** Opening Record set block **

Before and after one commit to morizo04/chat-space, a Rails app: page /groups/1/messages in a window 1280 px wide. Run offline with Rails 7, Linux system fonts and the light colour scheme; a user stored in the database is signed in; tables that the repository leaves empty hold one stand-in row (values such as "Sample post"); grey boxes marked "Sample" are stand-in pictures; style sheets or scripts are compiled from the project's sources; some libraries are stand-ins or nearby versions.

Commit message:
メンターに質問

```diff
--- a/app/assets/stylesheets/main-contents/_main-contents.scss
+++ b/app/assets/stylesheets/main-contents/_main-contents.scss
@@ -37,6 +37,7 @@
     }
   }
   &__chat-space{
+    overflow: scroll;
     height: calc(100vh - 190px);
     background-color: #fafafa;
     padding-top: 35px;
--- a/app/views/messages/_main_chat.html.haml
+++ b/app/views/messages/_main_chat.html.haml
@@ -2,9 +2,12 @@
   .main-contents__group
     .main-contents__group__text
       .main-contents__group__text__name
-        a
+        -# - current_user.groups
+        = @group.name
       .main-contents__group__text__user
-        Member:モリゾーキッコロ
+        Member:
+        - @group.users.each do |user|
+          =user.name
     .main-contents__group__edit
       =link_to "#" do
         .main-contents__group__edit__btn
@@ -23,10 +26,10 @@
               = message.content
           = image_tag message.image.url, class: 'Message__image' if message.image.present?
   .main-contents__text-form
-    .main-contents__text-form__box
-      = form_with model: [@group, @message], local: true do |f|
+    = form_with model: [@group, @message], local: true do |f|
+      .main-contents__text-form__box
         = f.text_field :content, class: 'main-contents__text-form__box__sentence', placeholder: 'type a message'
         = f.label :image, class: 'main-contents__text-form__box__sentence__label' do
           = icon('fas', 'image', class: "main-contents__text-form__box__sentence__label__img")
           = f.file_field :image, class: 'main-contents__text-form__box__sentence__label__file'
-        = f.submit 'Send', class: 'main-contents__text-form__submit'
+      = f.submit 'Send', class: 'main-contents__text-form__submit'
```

** Closing Record set block **

#### Your task
Filter by the word "views": copy every line of the data that holds it.

#### Result for this exercise
--- a/app/views/messages/_main_chat.html.haml
+++ b/app/views/messages/_main_chat.html.haml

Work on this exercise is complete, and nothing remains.